- 60 ml full-fat coconut milk
- 1/2 tsp kosher salt
Salted Egg Yolk
- 12 cooked salted duck egg yolks, can omit, and use more taro filling for mooncakes
- 140 ml golden syrup, okay to sub honey but mooncakes will be less golden
- 1 tsp lye water (kansui)
- 80 ml vegetable oil
- 200 g all-purpose flour
- 1 large egg yolk
- 1 tbsp water
Taro Coconut Filling
- Wash and peel taro root with potato peeler. Wearing gloves for this step is helpful because raw taro can leave skin feely waxy and itchy. Cut taro into 1 inch cubes. Repeat steps for purple yam.
- Place taro and purple yam cubes into a steamer or steaming basket. Steam until tender to the fork, about 30 minutes.
- Remove taro and yam from steamer. Using a fork or potato ricer, mash the root vegetables into a smooth paste. Alternatively, transfer taro and yam to the bowl of a stand mixer and use paddle attachment to beat the mixture until smooth
- Add coconut milk, sugar, and salt to the mixture. Mix until well combined and paste is smooth.
- Transfer filling to the fridge for 2 hours. Chilled taro filling is much easier to work with.
- In a large measuring cup, whisk together golden syrup, vegetable oil, and alkaline water.
- Add the mixture to flour. Using a rubber spatula, fold and combine everything into a soft, smooth dough. Do not overwork the dough.
- Cover the dough and let it rest in the refrigerator for an hour.
- Preheat oven to 325F.
- Weigh out 35g scoops of taro filling and gently shape each portion into balls. If using salted egg yolks, you want the taro filling and salted egg yolk to add up to 35g.
- Weigh out the dough into 15g pieces. Keep any leftover dough to use for mending when dough cracks during shaping process.
- Take one of the taro balls and make a deep well in the middle. Insert one salted duck egg yolk into the well. Close the top and reshape into a ball, trying to make sure the egg yolk is as centred as possible. Repeat for the remaining portions of filling.
- Lightly dust mooncake wrapper dough balls with flour. Roll out dough ball between two pieces of parchment paper into a 4-inch round.
- Put one ball of the taro filling at the centre of the rolled out dough. Carefully use the parchment paper to fold the dough onto the filling so that it wraps around the filling. It is okay if your dough cracks — we can reshape it and patch any holes with the reserved dough.
- Turn the opening side up and slowly press together to close the opening, covering all surfaces of the filling. Keep the distribution of dough as even as possible.
- Using a brush, dust mooncake mold with flour. Place assembled dough ball into the mold. With the mold facing upwards, apply gentle pressure to shape the dough ball into the mold cavity. Flip the mold over and press the mooncake down with the top pressure bar. Gently guide the mooncake out of the mold.
- Place moon cakes onto a parchment-lined baking sheet.

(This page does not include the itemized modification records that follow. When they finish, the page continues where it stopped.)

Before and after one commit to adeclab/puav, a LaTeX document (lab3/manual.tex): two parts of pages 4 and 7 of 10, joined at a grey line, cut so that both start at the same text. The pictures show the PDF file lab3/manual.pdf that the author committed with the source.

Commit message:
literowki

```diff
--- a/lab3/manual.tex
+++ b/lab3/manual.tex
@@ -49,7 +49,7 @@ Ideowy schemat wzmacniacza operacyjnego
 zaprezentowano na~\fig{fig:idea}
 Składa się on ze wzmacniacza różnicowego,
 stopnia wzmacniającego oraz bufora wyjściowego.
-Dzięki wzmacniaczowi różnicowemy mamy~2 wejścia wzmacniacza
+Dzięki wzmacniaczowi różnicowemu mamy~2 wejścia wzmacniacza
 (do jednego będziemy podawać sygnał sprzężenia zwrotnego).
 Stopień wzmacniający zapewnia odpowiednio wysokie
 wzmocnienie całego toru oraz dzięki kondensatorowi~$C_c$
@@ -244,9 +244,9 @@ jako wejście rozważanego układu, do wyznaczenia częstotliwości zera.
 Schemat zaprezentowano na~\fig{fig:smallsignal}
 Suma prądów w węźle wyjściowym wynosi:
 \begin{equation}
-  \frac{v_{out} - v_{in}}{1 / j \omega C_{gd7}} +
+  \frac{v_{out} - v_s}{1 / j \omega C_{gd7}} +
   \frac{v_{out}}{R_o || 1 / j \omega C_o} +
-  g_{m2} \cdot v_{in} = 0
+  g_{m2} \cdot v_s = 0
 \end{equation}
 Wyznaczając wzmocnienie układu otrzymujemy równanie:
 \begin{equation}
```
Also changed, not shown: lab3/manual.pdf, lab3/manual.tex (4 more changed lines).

- Using a spray bottle, gently mist the moon cakes with water. Alternatively you can very gently use a pastry brush to brush on a very thin layer of water onto the top of the moon cakes. This will prevent the moon cakes from cracking when baking.
- Immediately put the mooncakes in the oven and bake for 5 minutes.
- While the mooncakes are baking, prepare the egg wash by whisking together egg yolk and water.
- Once five minutes are up, take mooncakes out of the oven and place on a wire rack. Brush a thin layer of egg wash onto the mooncakes, making sure there are no large puddles of egg wash. Large wells of egg wash will make your moon cake design less defined.
- Bake for an additional 15 – 20 minutes until deep golden brown.
- Remove mooncakes from oven. The mooncakes will look dry at this point (vs. the glossy sheen of moon cakes from the store). Store the cooled mooncakes in an airtight container for a day and the skin will develop the glossy finish we associate with traditional mooncakes. You will start to see this sheen develop within the first couple of hours.